“May your coming year be filled with magic and dreams and good madness. I hope you read some fine books and kiss someone who thinks you’re wonderful, and don’t forget to make some art — write or draw or build or sing or live as only you can. And I hope, somewhere in the next year, you surprise yourself.”—Neil Gaiman
I find myself looking at things and remembering them as they once were; how much things have changed, it seems, since I last looked. The trees in my yard, it seems that just yesterday they were saplings. And when did my fingers start to look like my mom’s? I don’t know what I would see if I turned on Nickelodeon, but it definitely wouldn’t be “Rocket Power” or ”The Wild Thornberrys.” And my face, it’s almost foreign. It strikes me how devastatingly old I look. Sixteen years old—well, almost—always seemed to be in the distant future. Sort of like how I look at being twenty-six, now. I know it’s probably going to happen, but I sure as hell have no idea what it’s going to be like, and part of me thinks that I’ll never really be that. I don’t know, I have this strangely twisted denial about aging. But then it subtly and quietly happens so fast, growing up.
It hits me sometimes, the inertia of life, all of us stuck in our stupid life cycles, moving forward before we’re sure about what we’re leaving behind. Before we know it, we’re eighty years old, full of regrets, wishing we had the foresight to have done something with the time we had. Looking back on those teenage wisps of days when anything and everything was possible, when we thought we could be conquerors of the world, only to settle as being fry cooks and insurance salesmen. Wasting time, wasting life.
2010 is the end of another year. And I know I should be thinking like everyone else, about how 2011 will be a land of beautiful opportunities where finally things will just go right. I may be naturally cynical, but all I can think about is that another year is passing, inconsequential and ordinary, and everyone is just focusing on their futures, how everything’s going to be better in the new year, when it’s not, really. Alaska said “Imagining the future is a kind of nostalgia”—and it’s true; the dreams of our futures are just escapes from the present, nothing more. We have to do something about them. Find a way to make our dreams come true, make 2011 a year that’s actually important and meaningful. That’s my new year’s resolution, and I don’t intend on breaking it.
Time is passing. Can you feel it? For the first time, I really can. My blood tingles with the feeling. Like, my time’s running out. And I guess it is. 2010 was just another unimportant year, but I know I’m not going to make it the norm in an unimportant life. So whoo, everybody, we’re one year nearer to dying. How uplifting. Here’s the good part, though: now is the time. Right now. Start. Begin. Change your life. Now. Now. Now.

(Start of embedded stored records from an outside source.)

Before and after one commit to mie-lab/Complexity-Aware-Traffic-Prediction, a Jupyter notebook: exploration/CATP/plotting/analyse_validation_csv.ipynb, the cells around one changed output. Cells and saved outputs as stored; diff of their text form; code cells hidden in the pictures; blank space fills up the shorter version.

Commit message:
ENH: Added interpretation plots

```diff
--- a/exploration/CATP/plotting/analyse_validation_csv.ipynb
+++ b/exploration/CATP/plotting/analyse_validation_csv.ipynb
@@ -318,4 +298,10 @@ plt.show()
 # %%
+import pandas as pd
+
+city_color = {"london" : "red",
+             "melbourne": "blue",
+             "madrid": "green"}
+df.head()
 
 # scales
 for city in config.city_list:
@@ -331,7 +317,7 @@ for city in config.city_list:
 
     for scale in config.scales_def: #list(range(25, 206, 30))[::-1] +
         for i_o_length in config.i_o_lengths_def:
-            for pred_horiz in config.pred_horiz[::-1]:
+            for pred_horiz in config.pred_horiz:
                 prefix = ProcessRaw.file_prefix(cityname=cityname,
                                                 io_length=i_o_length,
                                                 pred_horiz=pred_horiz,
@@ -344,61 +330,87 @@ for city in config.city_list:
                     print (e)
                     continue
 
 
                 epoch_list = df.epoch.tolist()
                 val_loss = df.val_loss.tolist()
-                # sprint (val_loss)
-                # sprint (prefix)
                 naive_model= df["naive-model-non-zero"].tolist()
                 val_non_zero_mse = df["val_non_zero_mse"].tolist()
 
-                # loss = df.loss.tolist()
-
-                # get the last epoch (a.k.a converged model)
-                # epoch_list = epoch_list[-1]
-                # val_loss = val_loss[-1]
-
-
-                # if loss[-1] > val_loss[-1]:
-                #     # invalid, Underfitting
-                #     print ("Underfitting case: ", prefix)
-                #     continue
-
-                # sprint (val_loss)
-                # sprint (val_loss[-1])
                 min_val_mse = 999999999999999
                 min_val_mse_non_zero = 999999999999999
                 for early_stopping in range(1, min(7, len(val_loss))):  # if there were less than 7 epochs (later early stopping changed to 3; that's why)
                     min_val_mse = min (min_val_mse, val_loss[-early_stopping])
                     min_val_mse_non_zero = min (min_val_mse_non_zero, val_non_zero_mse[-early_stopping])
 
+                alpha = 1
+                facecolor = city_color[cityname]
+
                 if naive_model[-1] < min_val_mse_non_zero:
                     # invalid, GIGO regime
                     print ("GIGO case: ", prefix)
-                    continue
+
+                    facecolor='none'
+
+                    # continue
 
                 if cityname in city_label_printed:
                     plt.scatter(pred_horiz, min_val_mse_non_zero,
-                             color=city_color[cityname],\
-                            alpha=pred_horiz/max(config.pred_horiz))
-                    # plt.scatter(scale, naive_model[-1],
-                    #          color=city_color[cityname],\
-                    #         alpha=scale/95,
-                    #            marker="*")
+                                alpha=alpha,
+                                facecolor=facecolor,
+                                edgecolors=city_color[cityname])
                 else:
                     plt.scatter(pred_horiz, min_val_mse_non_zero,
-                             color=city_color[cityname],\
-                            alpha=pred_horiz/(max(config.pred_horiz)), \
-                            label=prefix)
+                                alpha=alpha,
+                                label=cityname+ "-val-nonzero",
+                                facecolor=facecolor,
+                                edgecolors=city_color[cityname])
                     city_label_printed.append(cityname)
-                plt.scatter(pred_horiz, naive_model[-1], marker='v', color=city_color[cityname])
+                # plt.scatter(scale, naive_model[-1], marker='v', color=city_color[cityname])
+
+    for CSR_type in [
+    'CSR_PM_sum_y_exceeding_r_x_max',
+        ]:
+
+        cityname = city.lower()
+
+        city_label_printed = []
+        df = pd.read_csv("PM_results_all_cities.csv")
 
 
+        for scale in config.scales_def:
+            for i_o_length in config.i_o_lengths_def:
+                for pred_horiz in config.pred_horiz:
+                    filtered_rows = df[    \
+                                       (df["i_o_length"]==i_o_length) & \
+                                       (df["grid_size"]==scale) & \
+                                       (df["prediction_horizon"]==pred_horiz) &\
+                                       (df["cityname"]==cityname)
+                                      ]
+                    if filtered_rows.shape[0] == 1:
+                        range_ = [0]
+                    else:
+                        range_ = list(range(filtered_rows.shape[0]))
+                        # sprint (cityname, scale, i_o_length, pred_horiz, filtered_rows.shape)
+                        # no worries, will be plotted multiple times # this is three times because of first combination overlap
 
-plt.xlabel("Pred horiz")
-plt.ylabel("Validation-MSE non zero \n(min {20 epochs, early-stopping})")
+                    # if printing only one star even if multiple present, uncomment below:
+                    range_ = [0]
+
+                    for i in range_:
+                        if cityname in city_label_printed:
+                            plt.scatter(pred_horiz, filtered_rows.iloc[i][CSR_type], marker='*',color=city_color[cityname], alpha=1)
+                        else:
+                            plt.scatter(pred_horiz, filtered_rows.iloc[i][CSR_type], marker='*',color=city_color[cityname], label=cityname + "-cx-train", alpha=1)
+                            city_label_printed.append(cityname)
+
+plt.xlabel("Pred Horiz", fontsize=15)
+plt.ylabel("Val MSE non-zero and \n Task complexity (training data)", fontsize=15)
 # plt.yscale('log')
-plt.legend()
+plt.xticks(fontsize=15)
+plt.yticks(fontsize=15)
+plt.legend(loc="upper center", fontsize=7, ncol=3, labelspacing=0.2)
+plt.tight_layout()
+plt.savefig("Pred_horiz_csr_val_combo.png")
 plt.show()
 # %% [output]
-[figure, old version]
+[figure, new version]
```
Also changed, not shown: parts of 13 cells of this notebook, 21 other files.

“I saw the size of the world and felt comfort in its hugeness. I’d think back to those times when I felt like everything was closing in on me, those times when I thought I was stuck, and I realized that I was wrong. There is always hope. The world is vast and meant for wandering. There is always somewhere else to go.”—The Vast Fields of Ordinary
“Saying ‘I notice you’re a nerd’ is like saying, ‘Hey, I notice that you’d rather be intelligent than be stupid, that you’d rather be thoughtful than be vapid, that you believe that there are things that matter more than the arrest record of Lindsay Lohan. Why is that?’ In fact, it seems to me that most contemporary insults are pretty lame. Even ‘lame’ is kind of lame. Saying ‘You’re lame’ is like saying ‘You walk with a limp.’ Yeah, whatever, so does 50 Cent, and he’s done all right for himself.”—John Green
I am a liar unlike any you’ve ever met before. I lie when there’s no need to lie. I lie to everyone about everything. Big or small, for reasons worthwhile or stupid. I’m such a good liar that I can lie to myself. I can make something appear out of thin air and before I know it my mind will have accepted it as absolute truth. Half my brain is concentrating on the words I am saying or writing while the other half runs a test of real or not real. Results: Likely to be skewed. Subject generally impossible to decipher.
“Here’s what’s not beautiful about it: from here, you can’t see the rust or the cracked paint or whatever, but you can tell what the place really is. You can see how fake it all is. It’s not even hard enough to be made out of plastic. It’s a paper town. I mean, look at it, Q: look at all those culs-de-sac, those streets that turn in on themselves, all the houses that were built to fall apart. All those paper people living in their paper houses, burning the future to stay warm. All the paper kids drinking beer some bum bought for them at the paper convenience store. Everyone demented with the mania of owning things. All the things paper-thin and paper-frail. And all the people, too. I’ve lived here for eighteen years and I have never once in my life come across anyone who cares about anything that matters.”—John Green